The proposed bill will allow for several technical changes regarding some of the taxes and fees payable by casinos under current law, including licensing fees, as well as the way revenue from those taxes and fees can be used. The bill will also make provisions for some of the amendments to the tax policies remain in effect for up to two years.
Atlantic City that has its casino venues closed since March 16, when a state-wide order from Gov. Phill Murphy ordered non-essential businesses to stop operations, is desperately looking into different ways to bring back people to the businesses. Last week, Atlantic City’s Mayor passed an executive order to allow people on the Boardwalk and surrounding streets have drinks while strolling, a temporary measure until November or restrictions on bars are lifted, aimed at facilitating businesses to get back to pre-closure levels.

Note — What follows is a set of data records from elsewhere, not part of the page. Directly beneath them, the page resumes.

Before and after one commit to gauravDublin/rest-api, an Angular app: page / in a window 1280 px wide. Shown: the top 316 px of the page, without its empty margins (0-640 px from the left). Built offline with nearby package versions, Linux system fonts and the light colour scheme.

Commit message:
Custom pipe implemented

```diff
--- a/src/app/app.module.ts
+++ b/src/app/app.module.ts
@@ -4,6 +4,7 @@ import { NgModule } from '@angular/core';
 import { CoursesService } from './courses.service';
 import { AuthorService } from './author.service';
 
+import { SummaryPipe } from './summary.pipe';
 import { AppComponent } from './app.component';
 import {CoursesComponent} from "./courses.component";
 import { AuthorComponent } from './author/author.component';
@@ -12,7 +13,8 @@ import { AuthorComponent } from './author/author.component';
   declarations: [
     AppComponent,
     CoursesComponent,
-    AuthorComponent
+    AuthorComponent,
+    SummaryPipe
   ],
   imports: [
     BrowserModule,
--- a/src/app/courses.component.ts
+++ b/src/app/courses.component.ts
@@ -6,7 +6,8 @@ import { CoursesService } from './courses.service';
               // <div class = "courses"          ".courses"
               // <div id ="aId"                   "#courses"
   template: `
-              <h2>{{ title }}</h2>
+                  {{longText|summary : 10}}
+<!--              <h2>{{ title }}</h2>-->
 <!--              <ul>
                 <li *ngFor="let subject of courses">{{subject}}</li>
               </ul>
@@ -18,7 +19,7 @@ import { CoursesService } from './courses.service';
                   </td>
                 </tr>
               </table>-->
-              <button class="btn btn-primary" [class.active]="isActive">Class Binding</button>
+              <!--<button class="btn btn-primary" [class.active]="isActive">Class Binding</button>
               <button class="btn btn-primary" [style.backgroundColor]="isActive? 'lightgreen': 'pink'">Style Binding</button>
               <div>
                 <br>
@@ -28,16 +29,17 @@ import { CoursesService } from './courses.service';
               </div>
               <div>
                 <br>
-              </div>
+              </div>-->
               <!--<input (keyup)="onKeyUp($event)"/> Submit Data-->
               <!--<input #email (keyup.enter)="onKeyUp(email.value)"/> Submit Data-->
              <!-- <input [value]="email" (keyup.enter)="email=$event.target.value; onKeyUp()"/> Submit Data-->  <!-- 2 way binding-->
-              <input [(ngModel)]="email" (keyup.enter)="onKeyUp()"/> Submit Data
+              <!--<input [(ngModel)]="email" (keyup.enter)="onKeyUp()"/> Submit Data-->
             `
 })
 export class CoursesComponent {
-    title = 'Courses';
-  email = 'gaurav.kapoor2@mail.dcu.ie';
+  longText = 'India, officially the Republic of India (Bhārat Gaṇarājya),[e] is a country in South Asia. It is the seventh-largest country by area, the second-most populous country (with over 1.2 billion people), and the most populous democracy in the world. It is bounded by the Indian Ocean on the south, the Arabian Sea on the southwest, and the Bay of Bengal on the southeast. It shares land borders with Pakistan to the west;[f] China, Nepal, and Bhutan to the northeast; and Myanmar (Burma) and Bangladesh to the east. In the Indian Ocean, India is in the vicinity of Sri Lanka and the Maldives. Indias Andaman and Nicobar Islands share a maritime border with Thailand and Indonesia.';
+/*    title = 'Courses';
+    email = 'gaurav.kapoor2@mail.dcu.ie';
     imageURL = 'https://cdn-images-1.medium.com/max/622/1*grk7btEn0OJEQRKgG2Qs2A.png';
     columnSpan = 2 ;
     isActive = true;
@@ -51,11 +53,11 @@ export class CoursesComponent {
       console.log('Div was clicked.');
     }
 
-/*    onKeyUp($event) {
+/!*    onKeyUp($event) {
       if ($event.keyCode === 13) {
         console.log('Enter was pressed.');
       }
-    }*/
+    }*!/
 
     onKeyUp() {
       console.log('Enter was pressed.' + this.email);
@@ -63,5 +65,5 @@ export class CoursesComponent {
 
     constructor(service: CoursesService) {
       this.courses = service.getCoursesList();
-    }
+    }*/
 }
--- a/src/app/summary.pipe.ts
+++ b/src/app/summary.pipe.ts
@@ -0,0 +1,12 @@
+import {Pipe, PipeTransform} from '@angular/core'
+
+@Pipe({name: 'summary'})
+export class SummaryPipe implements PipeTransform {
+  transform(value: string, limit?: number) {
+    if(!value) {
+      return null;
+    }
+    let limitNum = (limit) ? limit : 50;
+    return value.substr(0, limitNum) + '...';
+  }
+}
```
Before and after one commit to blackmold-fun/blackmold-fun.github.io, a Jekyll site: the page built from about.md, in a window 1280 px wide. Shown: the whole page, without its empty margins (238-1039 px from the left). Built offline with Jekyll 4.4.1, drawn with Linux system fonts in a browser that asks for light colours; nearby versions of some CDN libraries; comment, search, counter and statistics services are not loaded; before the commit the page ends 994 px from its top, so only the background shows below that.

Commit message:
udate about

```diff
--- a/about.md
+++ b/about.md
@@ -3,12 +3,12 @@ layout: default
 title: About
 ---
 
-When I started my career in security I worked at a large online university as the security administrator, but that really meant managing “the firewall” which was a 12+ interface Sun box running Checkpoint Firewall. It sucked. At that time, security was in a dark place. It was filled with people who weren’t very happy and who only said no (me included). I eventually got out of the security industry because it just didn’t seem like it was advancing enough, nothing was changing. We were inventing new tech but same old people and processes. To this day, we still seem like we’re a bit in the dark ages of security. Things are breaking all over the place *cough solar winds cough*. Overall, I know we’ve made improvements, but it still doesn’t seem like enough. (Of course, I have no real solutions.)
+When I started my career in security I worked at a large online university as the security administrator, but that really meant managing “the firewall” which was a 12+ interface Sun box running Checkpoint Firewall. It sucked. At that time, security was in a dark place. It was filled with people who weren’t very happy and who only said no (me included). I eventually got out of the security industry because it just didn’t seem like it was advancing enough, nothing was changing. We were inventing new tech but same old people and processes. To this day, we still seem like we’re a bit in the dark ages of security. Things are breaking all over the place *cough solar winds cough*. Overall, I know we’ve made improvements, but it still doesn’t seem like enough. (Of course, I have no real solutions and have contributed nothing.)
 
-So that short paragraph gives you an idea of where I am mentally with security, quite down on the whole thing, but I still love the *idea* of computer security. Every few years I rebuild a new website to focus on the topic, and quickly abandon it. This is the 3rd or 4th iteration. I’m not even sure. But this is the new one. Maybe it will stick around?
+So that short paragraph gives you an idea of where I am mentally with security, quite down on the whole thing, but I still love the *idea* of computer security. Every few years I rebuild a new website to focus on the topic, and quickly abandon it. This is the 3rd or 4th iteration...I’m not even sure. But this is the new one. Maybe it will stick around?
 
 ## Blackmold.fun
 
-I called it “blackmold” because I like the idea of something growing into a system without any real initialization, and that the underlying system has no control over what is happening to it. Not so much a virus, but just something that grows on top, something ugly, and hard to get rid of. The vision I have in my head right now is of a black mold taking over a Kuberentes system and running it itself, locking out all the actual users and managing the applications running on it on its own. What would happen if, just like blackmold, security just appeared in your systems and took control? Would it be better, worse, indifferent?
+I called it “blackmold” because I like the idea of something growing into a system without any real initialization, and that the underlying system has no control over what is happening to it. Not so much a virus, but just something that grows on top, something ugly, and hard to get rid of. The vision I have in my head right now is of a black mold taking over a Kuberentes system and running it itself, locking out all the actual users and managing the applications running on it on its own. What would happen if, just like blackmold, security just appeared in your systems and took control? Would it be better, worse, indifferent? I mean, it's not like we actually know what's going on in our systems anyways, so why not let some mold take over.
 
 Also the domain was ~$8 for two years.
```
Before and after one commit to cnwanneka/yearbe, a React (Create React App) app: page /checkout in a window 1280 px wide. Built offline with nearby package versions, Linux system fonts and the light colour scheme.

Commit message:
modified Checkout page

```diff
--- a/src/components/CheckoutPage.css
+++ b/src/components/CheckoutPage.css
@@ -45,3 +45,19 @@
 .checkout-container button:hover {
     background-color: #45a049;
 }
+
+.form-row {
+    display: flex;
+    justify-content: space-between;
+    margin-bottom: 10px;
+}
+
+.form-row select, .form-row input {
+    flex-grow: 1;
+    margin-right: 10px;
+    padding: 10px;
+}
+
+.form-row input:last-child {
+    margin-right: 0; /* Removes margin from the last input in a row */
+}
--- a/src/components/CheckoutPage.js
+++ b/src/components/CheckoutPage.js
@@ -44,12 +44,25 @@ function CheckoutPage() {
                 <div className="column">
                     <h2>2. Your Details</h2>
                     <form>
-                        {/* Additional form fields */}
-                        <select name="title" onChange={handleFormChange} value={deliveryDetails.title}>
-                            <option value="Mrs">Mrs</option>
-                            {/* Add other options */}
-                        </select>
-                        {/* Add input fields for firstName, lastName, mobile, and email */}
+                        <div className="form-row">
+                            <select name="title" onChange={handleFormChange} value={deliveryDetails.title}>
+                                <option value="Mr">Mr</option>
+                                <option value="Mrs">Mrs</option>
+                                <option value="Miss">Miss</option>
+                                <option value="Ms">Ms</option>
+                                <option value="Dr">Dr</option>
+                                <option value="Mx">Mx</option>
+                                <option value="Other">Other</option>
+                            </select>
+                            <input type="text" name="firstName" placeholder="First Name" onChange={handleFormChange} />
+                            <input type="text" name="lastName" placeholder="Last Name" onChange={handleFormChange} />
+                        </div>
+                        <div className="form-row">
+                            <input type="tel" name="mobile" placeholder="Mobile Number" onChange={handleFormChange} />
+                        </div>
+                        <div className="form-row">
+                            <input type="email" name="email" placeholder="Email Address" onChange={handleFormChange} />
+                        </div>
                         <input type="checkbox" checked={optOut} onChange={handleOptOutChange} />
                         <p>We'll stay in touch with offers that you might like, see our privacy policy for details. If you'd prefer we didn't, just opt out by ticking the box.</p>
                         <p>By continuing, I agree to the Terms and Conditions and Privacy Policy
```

Insufficient Casino Funds May Impact Certain Services
Despite being passed with the majority of the votes through the Senate Budget and Appropriations Committee Thursday, it was not without some concerns being expressed. Several county governments’ representatives pointed out the proposed changes would have knock-on effect on services reliable to the Casino Revenue Fund, as more than a dozen different services, under the state gambling rules established when gambling was legalized in New Jersey, receive a portion of their funding from the fund.
The primary sponsor of the bill, Senate President Steve Sweeney, acknowledged the fact that maintaining these services would remain a top priority while legislators were looking into ways to prevent new casino closures. And while several other lawmakers showed willingness to insert additional amendments to alleviate concerns raised by county officials, others pointed out it takes a healthy casino industry to have a flush Casino Revenue Fund capable of supporting these services.
The proposed measure could come up for a full Senate vote as early as last week, yet it is not clear whether additional amendments to prevent potential knock-on effects will be introduced.